Tag Archives: Shakira

A good reason to be careful when feeding a blind dog!

It was New Year’s Eve at Almost Heaven Ranch, and the house felt empty. It was still full of our dogs, but our children, along with their families and pets, had left. So Teresa and I tried to blunt the loneliness by cleaning up their rooms and the house. Part of that effort was cleaning out all of the holiday leftovers from the refrigerator.

We decided to help ring in the New Year for our pets by giving them skinless pieces of chicken breast, some green beans, and naan bread.

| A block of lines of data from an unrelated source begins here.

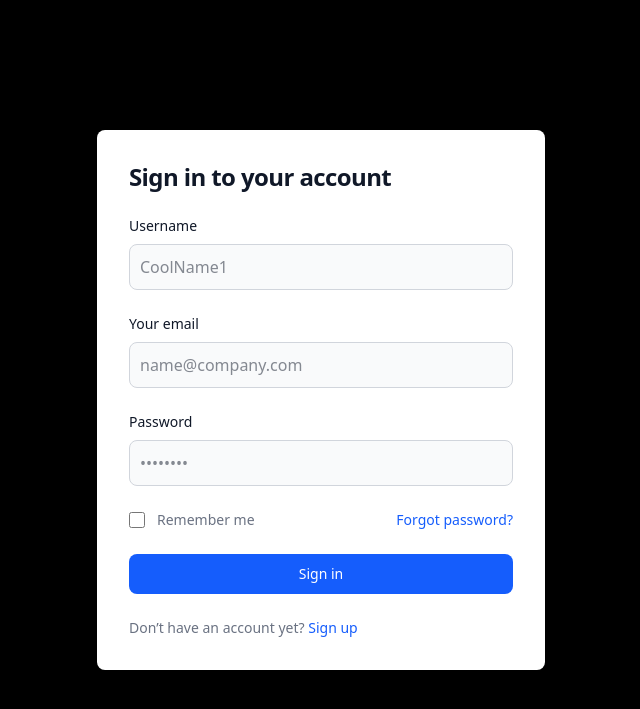
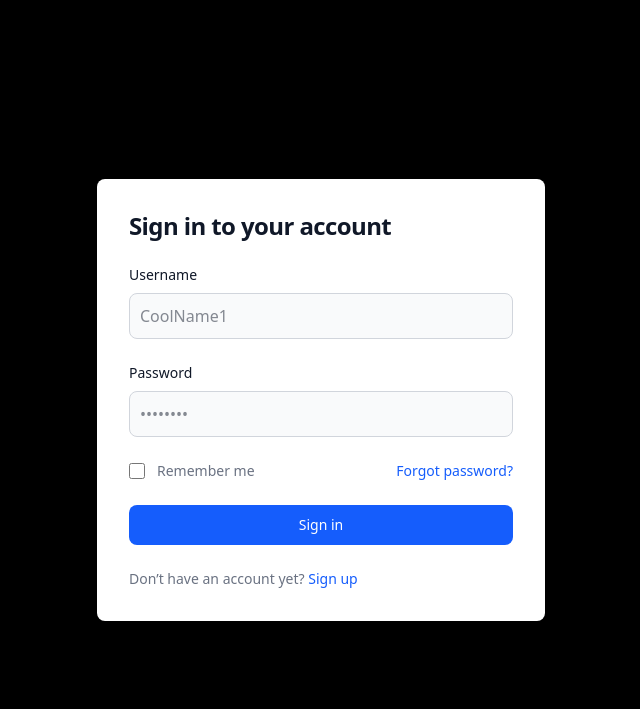
Before and after one commit to msh31/php-webshop, a PHP site: page /login.php in a window 1280 px wide. Shown: the top 709 px of the page, without its empty margins (319-959 px from the left). Run offline with PHP 8.4, Linux system fonts and the light colour scheme.

Commit message:
feat: create login.php

```diff
--- a/src/login.php
+++ b/src/login.php
@@ -1,5 +1,50 @@
 <?php
+require_once 'config.php';
 
+ini_set('display_errors', 1);
+ini_set('display_startup_errors', 1);
+error_reporting(E_ALL);
+
+$pdo = getDatabaseConnection();
+
+function login_user($pdo, $username, $password) {
+    try {
+        $sql = "SELECT * FROM users WHERE username = ?";
+        $stmt = $pdo->prepare($sql);
+        $stmt->execute([$username]);
+        $user = $stmt->fetch(PDO::FETCH_ASSOC);
+
+        if ($user && password_verify($password, $user['password'])) {
+            // Set session variables
+            $_SESSION['user_id'] = $user['id'];
+            $_SESSION['username'] = $user['username'];
+            $_SESSION['logged_in'] = true;
+
+            return true;
+        } else {
+            return false;
+        }
+    } catch (PDOException $e) {
+        displayError("Login error: " . $e->getMessage());
+        return false;
+    }
+}
+
+if (isset($_POST['submit'])) {
+    $username = $_POST['username'];
+    $password = $_POST['password'];
+
+    if (empty($username) || empty($password)) {
+        displayError("Please fill in all fields.");
+    } else {
+        if (login_user($pdo, $username, $password)) {
+            echo 'success';
+            //redirect(BASE_URL . 'login.php');
+        } else {
+            displayError("Invalid username or password");
+        }
+    }
+}
 ?>
 
 <!DOCTYPE html>
@@ -17,33 +62,42 @@
             <h1 class="text-xl font-bold leading-tight tracking-tight text-gray-900 md:text-2xl dark:text-white">
                 Sign in to your account
             </h1>
-            <form class="space-y-4 md:space-y-6" action="#">
+            <form class="space-y-4 md:space-y-6" action="login.php" method="post">
                 <div>
-                    <label for="text" class="block mb-2 text-sm font-medium text-gray-900 dark:text-white">Username</label>
-                    <input type="text" name="username" id="text" class="bg-gray-50 border border-gray-300 text-gray-900 rounded-lg focus:ring-primary-600 focus:border-primary-600 block w-full p-2.5 dark:bg-gray-700 dark:border-gray-600 dark:placeholder-gray-400 dark:text-white dark:focus:ring-blue-500 dark:focus:border-blue-500" placeholder="CoolName1" required="">
+                    <label for="text"
+                           class="block mb-2 text-sm font-medium text-gray-900 dark:text-white">Username</label>
+                    <input type="text" name="username" id="text"
+                           class="bg-gray-50 border border-gray-300 text-gray-900 rounded-lg focus:ring-primary-600 focus:border-primary-600 block w-full p-2.5 dark:bg-gray-700 dark:border-gray-600 dark:placeholder-gray-400 dark:text-white dark:focus:ring-blue-500 dark:focus:border-blue-500"
+                           placeholder="CoolName1" required="">
                 </div>
                 <div>
-                    <label for="email" class="block mb-2 text-sm font-medium text-gray-900 dark:text-white">Your email</label>
-                    <input type="email" name="email" id="email" class="bg-gray-50 border border-gray-300 text-gray-900 rounded-lg focus:ring-primary-600 focus:border-primary-600 block w-full p-2.5 dark:bg-gray-700 dark:border-gray-600 dark:placeholder-gray-400 dark:text-white dark:focus:ring-blue-500 dark:focus:border-blue-500" placeholder="name@company.com" required="">
-                </div>
-                <div>
-                    <label for="password" class="block mb-2 text-sm font-medium text-gray-900 dark:text-white">Password</label>
-                    <input type="password" name="password" id="password" placeholder="••••••••" class="bg-gray-50 border border-gray-300 text-gray-900 rounded-lg focus:ring-primary-600 focus:border-primary-600 block w-full p-2.5 dark:bg-gray-700 dark:border-gray-600 dark:placeholder-gray-400 dark:text-white dark:focus:ring-blue-500 dark:focus:border-blue-500" required="">
+                    <label for="password"
+                           class="block mb-2 text-sm font-medium text-gray-900 dark:text-white">Password</label>
+                    <input type="password" name="password" id="password" placeholder="••••••••"
+                           class="bg-gray-50 border border-gray-300 text-gray-900 rounded-lg focus:ring-primary-600 focus:border-primary-600 block w-full p-2.5 dark:bg-gray-700 dark:border-gray-600 dark:placeholder-gray-400 dark:text-white dark:focus:ring-blue-500 dark:focus:border-blue-500"
+                           required="">
                 </div>
                 <div class="flex items-center justify-between">
                     <div class="flex items-start">
                         <div class="flex items-center h-5">
-                            <input id="remember" aria-describedby="remember" type="checkbox" class="w-4 h-4 border border-gray-300 rounded bg-gray-50 focus:ring-3 focus:ring-primary-300 dark:bg-gray-700 dark:border-gray-600 dark:focus:ring-primary-600 dark:ring-offset-gray-800" required="">
+                            <input id="remember" aria-describedby="remember" type="checkbox"
+                                   class="w-4 h-4 border border-gray-300 rounded bg-gray-50 focus:ring-3 focus:ring-primary-300 dark:bg-gray-700 dark:border-gray-600 dark:focus:ring-primary-600 dark:ring-offset-gray-800">
                         </div>
                         <div class="ml-3 text-sm">
                             <label for="remember" class="text-gray-500 dark:text-gray-300">Remember me</label>
                         </div>
                     </div>
-                    <a href="#" class="text-sm font-medium text-blue-600 hover:underline dark:text-blue-500">Forgot password?</a>
+                    <a href="#" class="text-sm font-medium text-blue-600 hover:underline dark:text-blue-500">Forgot
+                        password?</a>
                 </div>
-                <button type="submit" class="w-full text-white bg-blue-600 hover:bg-blue-700 focus:ring-4 focus:outline-none focus:ring-primary-300 font-medium rounded-lg text-sm px-5 py-2.5 text-center dark:bg-blue-600 dark:hover:bg-blue-700 dark:focus:ring-primary-800">Sign in</button>
+                <button type="submit" name="submit"
+                        class="w-full text-white bg-blue-600 hover:bg-blue-700 focus:ring-4 focus:outline-none focus:ring-primary-300 font-medium rounded-lg text-sm px-5 py-2.5 text-center dark:bg-blue-600 dark:hover:bg-blue-700 dark:focus:ring-primary-800">
+                    Sign in
+                </button>
                 <p class="text-sm font-light text-gray-500 dark:text-gray-400">
-                    Don’t have an account yet? <a href="#" class="font-medium text-blue-600 hover:underline dark:text-blue-500">Sign up</a>
+                    Don’t have an account yet? <a href="register.php"
+                                                  class="font-medium text-blue-600 hover:underline dark:text-blue-500">Sign
+                        up</a>
                 </p>
             </form>
         </div>
```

One of our dogs, Shakira, is a beloved Golden Retriever, 15-years-old, blind, and almost completely deaf. I’m always very careful when feeding Shakira, especially when it’s something that has an ambrosial smell and tantalizing taste, like chicken. I do so coming up from underneath her muzzle with the food in a cupped hand. All was going great, dogs were tail-wagging, slurping, excited, and I felt great giving them this special holiday feast. That’s when the shoe dropped. Actually, that’s when something dropped on my house slipper.

That something was a thick piece of naan bread, and it landed on my left foot, exactly like I was holding the edge of a Frisbee with the toe end of my slipper. Her eyesight may be gone and hearing fading, she still has a wicked sense of smell. Her head dropped straight down to the olfactory target, and she started wolfing down the naan. That would have been okay, but my foot was also in her mouth!

Shakira must have thought that naan was as tough as shoe leather, because she was really sinking her teeth in as she chomped the slipper sandwich so rapidly I couldn’t get my foot out. I yelled out as loud as I could, “GET YOUR TENNIS BALL!”, and she released my foot and took off trying to find her ball.

One of her canine teeth went right through the leather on the upper part of my shoe and my foot was throbbing, but nothing was broken. With tears in my eyes from about 6-out-of-10 pain, I went inside to tell Teresa what happened. She laughed and laughed, actually cried laughing.

Here’s the lesson: Be extra careful when feeding a blind dog that has a hearty appetite. And don’t expect sympathy from anyone when you aren’t.

Age-old tricks to keep senior dogs comfortable

It’s currently Adopt a Senior Pet Month, and as the proud Dad of three senior dogs, I can tell you these “golden oldies” are a treasure beyond price. While it can be hard to imagine our beloved dogs growing old and facing the health problems that come with age, if you’re blessed enough to have a long-lived pet, eventually you will have to face Father Time together.

The good news is, growing old doesn’t mean your dog’s qualify of life has to decrease. Below are three challenges your pooch may face as he ages, and with your help, he’ll face those challenges head on!

  • Blindness. Dogs actually handle losing their eyesight very well. As long as they know their way around the house and yard, they’ll develop a walking route that works for them. Try to avoid creating changes in the house to keep your dog feeling secure. You can even purchase “dog halos” that will encircle your dog’s head and keep him from bumping into things, just like the Muffin’s Halo in the photo we got for our beloved Shakira!
  • Deafness. This is another old-age ailment that most dogs handle well. The biggest concern is making sure your dog knows someone is about to approach him. Sudden, surprising contact can make your dog jump and maybe even nip. Make sure everyone who has contact with your dog knows to announce their presence with a sharp clap or heavy footfalls.
  • Leaking. Overnight incontinence can be very upsetting for your pooch. Remember to never yell or punish an incontinent dog — they’re not doing this on purpose! Make sure you take her out right before bedtime and put a water-absorbent material in his bedding, like an incontinence pad or a rubber-backed mat.

Always discuss any aging aches and pains with your veterinarian! With your help and understanding, your dog’s golden years will be quiet and full of love.